> [Your assignment]:
For the word "marker", give the number of lines in these entries that contain it, with nothing else.

> [Dataset entries]:

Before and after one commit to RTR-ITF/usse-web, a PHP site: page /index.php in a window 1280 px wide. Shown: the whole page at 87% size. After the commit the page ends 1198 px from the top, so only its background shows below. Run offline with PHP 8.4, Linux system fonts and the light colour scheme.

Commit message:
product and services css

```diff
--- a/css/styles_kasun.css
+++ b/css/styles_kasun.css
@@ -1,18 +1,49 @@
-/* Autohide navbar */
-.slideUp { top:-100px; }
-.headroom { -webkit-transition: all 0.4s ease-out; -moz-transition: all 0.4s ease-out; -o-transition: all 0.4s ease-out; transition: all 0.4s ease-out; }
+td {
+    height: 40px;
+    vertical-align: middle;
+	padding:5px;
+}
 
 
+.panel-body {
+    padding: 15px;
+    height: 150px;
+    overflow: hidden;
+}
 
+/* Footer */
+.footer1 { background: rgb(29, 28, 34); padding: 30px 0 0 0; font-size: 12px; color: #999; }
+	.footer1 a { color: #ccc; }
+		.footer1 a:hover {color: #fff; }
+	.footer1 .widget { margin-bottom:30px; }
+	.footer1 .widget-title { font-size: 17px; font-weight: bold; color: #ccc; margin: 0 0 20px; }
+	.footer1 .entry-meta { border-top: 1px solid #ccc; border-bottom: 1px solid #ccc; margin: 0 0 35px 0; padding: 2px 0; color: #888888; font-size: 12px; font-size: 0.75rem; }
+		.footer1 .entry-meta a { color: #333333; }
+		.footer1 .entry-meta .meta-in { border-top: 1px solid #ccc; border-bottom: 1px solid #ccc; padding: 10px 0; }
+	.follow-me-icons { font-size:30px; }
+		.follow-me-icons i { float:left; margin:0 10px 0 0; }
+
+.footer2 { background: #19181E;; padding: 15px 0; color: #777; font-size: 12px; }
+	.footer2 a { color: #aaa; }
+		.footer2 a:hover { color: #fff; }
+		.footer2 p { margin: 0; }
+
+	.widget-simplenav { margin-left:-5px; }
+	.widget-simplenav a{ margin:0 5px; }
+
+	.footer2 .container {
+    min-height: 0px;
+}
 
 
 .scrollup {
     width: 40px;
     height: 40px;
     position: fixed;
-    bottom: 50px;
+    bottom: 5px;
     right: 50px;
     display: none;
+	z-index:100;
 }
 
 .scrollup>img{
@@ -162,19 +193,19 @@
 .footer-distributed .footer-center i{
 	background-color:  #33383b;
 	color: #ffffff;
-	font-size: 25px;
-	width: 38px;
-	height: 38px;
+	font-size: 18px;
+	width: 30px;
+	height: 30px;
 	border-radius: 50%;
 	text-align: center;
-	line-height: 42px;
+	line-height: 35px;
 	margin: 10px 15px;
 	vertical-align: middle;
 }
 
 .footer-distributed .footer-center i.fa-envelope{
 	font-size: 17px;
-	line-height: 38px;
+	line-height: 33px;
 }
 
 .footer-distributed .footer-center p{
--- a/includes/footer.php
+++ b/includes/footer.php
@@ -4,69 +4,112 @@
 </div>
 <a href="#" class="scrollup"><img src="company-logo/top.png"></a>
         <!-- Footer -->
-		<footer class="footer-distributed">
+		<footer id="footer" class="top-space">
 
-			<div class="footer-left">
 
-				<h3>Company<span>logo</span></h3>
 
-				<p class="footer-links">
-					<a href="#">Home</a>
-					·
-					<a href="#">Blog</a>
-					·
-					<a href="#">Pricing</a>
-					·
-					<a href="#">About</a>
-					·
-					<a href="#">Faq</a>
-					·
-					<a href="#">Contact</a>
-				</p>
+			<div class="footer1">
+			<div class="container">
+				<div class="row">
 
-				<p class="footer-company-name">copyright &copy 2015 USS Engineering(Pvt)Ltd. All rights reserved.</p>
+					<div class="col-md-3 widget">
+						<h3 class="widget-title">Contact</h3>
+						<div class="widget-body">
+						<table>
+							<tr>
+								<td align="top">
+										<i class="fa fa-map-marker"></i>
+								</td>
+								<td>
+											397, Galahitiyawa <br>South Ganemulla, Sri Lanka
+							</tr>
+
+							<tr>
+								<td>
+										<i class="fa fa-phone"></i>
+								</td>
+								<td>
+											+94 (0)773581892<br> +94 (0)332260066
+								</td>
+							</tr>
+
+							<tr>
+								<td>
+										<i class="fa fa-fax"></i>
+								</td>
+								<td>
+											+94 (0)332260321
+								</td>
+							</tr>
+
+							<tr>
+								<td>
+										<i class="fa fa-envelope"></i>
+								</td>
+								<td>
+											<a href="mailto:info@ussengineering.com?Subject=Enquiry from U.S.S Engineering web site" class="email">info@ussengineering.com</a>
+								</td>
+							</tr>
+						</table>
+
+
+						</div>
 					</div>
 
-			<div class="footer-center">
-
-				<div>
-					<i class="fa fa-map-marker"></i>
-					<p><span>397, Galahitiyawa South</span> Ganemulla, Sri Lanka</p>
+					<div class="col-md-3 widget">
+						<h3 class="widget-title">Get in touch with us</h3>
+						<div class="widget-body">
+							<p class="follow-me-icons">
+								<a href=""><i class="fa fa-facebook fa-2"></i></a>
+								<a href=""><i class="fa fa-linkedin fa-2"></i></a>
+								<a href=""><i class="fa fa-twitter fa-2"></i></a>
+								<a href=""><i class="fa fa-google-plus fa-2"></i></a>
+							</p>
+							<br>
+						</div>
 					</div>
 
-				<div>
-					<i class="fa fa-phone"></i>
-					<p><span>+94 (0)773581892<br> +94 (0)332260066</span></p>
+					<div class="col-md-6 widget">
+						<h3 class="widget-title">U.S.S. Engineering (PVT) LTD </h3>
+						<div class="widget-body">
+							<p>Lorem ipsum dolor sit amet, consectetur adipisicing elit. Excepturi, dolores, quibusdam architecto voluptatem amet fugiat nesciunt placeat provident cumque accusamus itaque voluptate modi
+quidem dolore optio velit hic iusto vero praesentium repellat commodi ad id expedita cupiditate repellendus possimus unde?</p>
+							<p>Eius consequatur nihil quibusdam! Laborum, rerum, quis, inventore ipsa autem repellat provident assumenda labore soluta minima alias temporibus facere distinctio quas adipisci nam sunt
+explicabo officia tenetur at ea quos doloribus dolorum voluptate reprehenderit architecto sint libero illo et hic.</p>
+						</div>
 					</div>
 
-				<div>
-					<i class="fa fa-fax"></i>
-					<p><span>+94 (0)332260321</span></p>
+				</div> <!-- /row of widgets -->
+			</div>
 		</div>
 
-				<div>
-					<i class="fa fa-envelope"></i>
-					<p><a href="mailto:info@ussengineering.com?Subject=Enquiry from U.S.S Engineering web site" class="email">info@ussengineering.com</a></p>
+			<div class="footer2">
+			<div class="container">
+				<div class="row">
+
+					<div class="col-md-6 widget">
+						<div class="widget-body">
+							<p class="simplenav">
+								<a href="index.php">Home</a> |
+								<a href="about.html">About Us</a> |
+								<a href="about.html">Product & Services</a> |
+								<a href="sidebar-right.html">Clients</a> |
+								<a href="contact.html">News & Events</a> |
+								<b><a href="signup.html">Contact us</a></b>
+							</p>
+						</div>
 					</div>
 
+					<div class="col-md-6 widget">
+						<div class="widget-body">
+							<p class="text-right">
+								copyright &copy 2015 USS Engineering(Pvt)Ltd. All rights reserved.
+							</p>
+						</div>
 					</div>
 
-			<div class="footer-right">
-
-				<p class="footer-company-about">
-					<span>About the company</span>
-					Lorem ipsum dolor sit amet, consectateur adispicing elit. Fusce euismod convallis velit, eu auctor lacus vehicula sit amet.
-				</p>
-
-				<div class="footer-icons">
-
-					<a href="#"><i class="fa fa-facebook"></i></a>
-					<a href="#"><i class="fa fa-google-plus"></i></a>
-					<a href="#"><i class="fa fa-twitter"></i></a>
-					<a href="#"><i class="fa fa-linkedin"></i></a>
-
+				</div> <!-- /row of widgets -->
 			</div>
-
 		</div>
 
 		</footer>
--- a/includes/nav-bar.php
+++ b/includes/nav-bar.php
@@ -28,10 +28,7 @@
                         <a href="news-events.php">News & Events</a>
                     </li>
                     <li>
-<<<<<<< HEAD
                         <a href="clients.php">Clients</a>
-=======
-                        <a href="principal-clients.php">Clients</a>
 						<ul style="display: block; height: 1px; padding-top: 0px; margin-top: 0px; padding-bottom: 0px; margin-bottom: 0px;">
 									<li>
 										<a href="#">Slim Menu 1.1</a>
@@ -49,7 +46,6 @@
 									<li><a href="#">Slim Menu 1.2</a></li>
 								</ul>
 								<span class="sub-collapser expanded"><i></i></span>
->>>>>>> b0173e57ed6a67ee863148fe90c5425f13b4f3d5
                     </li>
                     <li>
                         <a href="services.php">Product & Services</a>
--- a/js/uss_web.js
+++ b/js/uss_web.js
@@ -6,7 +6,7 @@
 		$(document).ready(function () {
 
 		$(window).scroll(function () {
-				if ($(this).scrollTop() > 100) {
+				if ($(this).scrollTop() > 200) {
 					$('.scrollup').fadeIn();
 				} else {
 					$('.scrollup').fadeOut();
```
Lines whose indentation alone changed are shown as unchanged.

> [Answer area]:
2